UN ship with grain for Africa leaves Ukraine: ministry

Following an agreement to alleviate a global food crisis, a UN-chartered vessel loaded with grain departed from Ukraine on Tuesday for Africa, according to the ministry in charge of supplies.

According to the infrastructure ministry’s Telegram post, the MV Brave Commander has departed the Black Sea port of Pivdennyi and is headed to Djibouti “for handover to Ethiopia.”

  Learn about the COVID-19 pandemic from News Hour  

There are 23,000 tonnes of wheat on board. Since the beginning of the Russian invasion in February, this is the first ship chartered by the UN World Food Programme (WFP) to leave Ukraine, and the administration has expressed the expectation that two or three other cargoes will follow soon.
Ukraine and Russia are two of the world’s biggest grain exporters.

Following Russia’s invasion, Kyiv and Moscow accepted a deal mediated by the UN and Turkey last month to resume grain shipments over the Black Sea.

The accord opened safe passageways through the naval mines that Kiev had planted and eased a Russian blockade on Ukraine’s ports.

According to the Ukrainian port authorities, five boats carrying a combined 110,000 tonnes of goods departed Ukraine on Tuesday.

On August 1, the first commercial ship carrying grain sailed away. According to the port authority’s statement, 21 ships have left Ukrainian ports since that time.

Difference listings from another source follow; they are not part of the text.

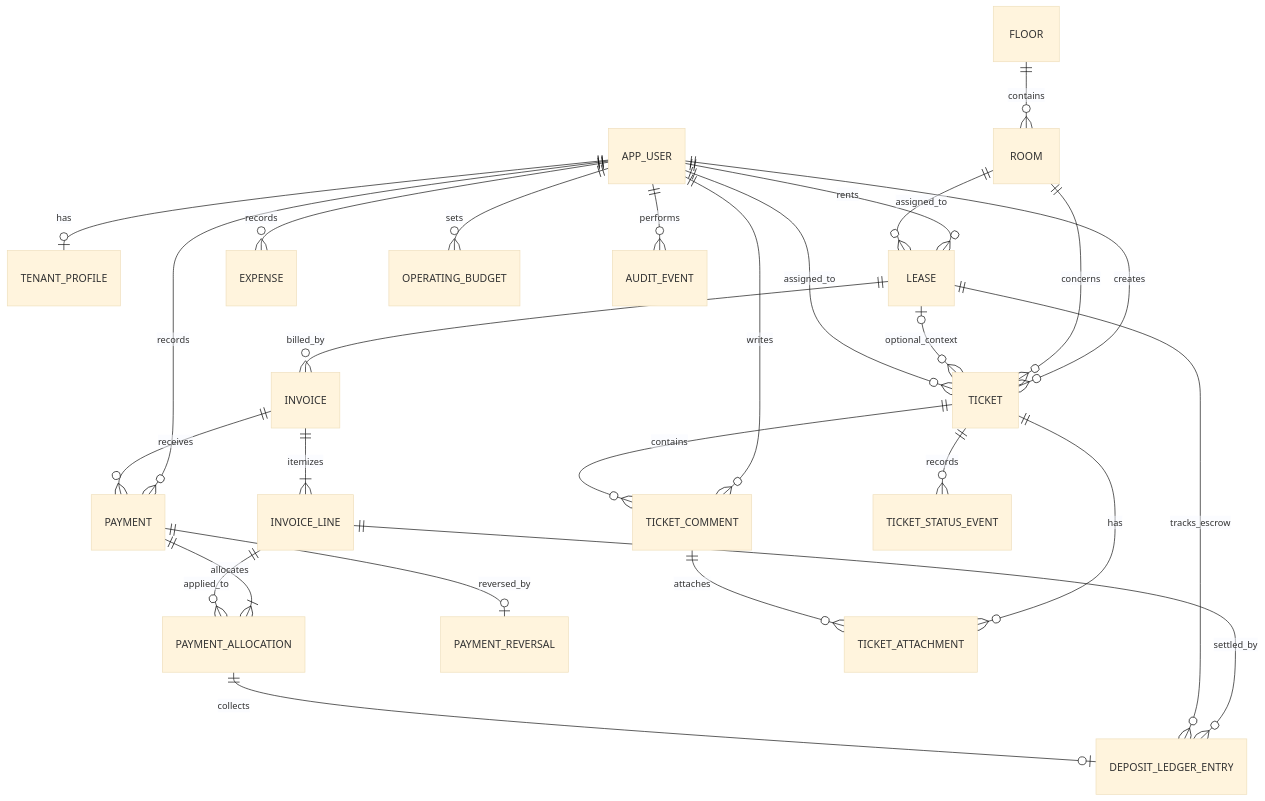
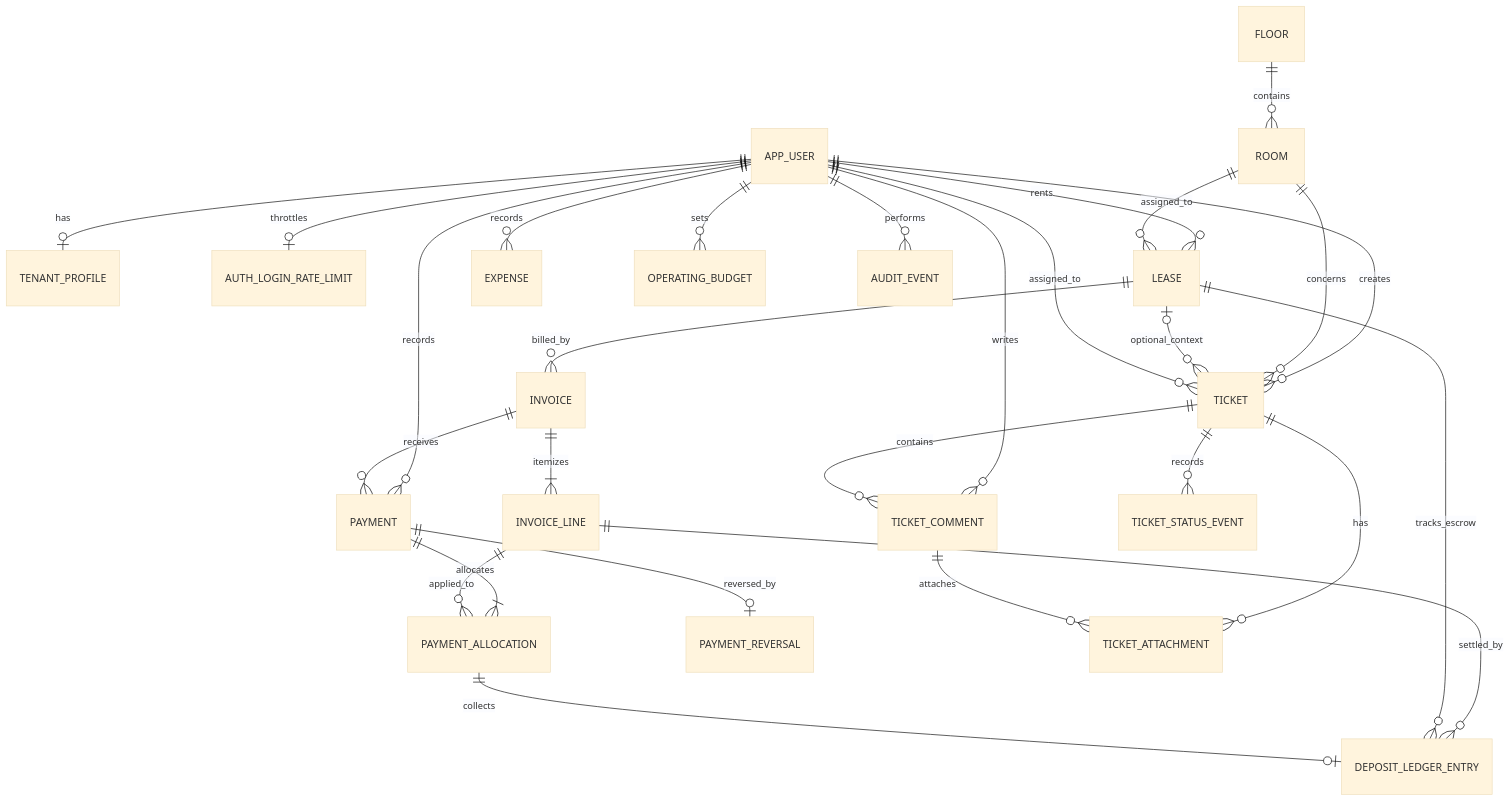
The diagram in docs/architecture/M05-DATA-API-SPEC-DRAFT.md (nothingser0/rumakost), drawn with Mermaid (base theme) before and after one commit. The commit also changed other lines of this file and 30 other files, not shown here.

Commit message:
feat(auth): secure login and complete password reset

````diff
--- a/docs/architecture/M05-DATA-API-SPEC-DRAFT.md
+++ b/docs/architecture/M05-DATA-API-SPEC-DRAFT.md
@@ -21,29 +21,30 @@
 ```mermaid
 erDiagram
   APP_USER ||--o| TENANT_PROFILE : has
+  APP_USER ||--o| AUTH_LOGIN_RATE_LIMIT : throttles
   APP_USER ||--o{ LEASE : rents
   APP_USER ||--o{ PAYMENT : records
   APP_USER ||--o{ TICKET : creates
   APP_USER ||--o{ TICKET_COMMENT : writes
   APP_USER ||--o{ EXPENSE : records
   APP_USER ||--o{ OPERATING_BUDGET : sets
   FLOOR ||--o{ ROOM : contains
   APP_USER ||--o{ AUDIT_EVENT : performs
   ROOM ||--o{ LEASE : assigned_to
   LEASE ||--o{ INVOICE : billed_by
   INVOICE ||--|{ INVOICE_LINE : itemizes
   INVOICE ||--o{ PAYMENT : receives
   PAYMENT ||--|{ PAYMENT_ALLOCATION : allocates
   INVOICE_LINE ||--o{ PAYMENT_ALLOCATION : applied_to
   INVOICE_LINE ||--o{ DEPOSIT_LEDGER_ENTRY : settled_by
   LEASE ||--o{ DEPOSIT_LEDGER_ENTRY : tracks_escrow
   PAYMENT_ALLOCATION ||--o| DEPOSIT_LEDGER_ENTRY : collects
   PAYMENT ||--o| PAYMENT_REVERSAL : reversed_by
   ROOM ||--o{ TICKET : concerns
   LEASE o|--o{ TICKET : optional_context
   TICKET ||--o{ TICKET_COMMENT : contains
   TICKET ||--o{ TICKET_ATTACHMENT : has
   TICKET ||--o{ TICKET_STATUS_EVENT : records
   TICKET_COMMENT ||--o{ TICKET_ATTACHMENT : attaches
   APP_USER ||--o{ TICKET : assigned_to
 ```
````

The WFP says a record 345 million people in 82 countries face acute food insecurity and up to 50 million people in 45 countries are on the brink of famine and risk being tipped over the edge without humanitarian support.

“We are definitely planning other ships to leave the ports of Ukraine, to help people around the world,” Marianne Ward, WFP deputy country director in Ukraine, told journalists earlier while the ship was being loaded at the weekend.

“This should just be the first of many humanitarian ships to leave the ports,” she said.

The United States stated on Tuesday night that it would give the WFP an additional $68 million.

According to Samantha Powers, head of the US Agency for International Development, the money will be used “to acquire, transfer, and store up to 150,000 metric tons of Ukrainian wheat to assist respond to the global food crisis.”

Follow News Hour

This article has been posted by a News Hour Correspondent. For queries, please contact through [email protected]
No Comments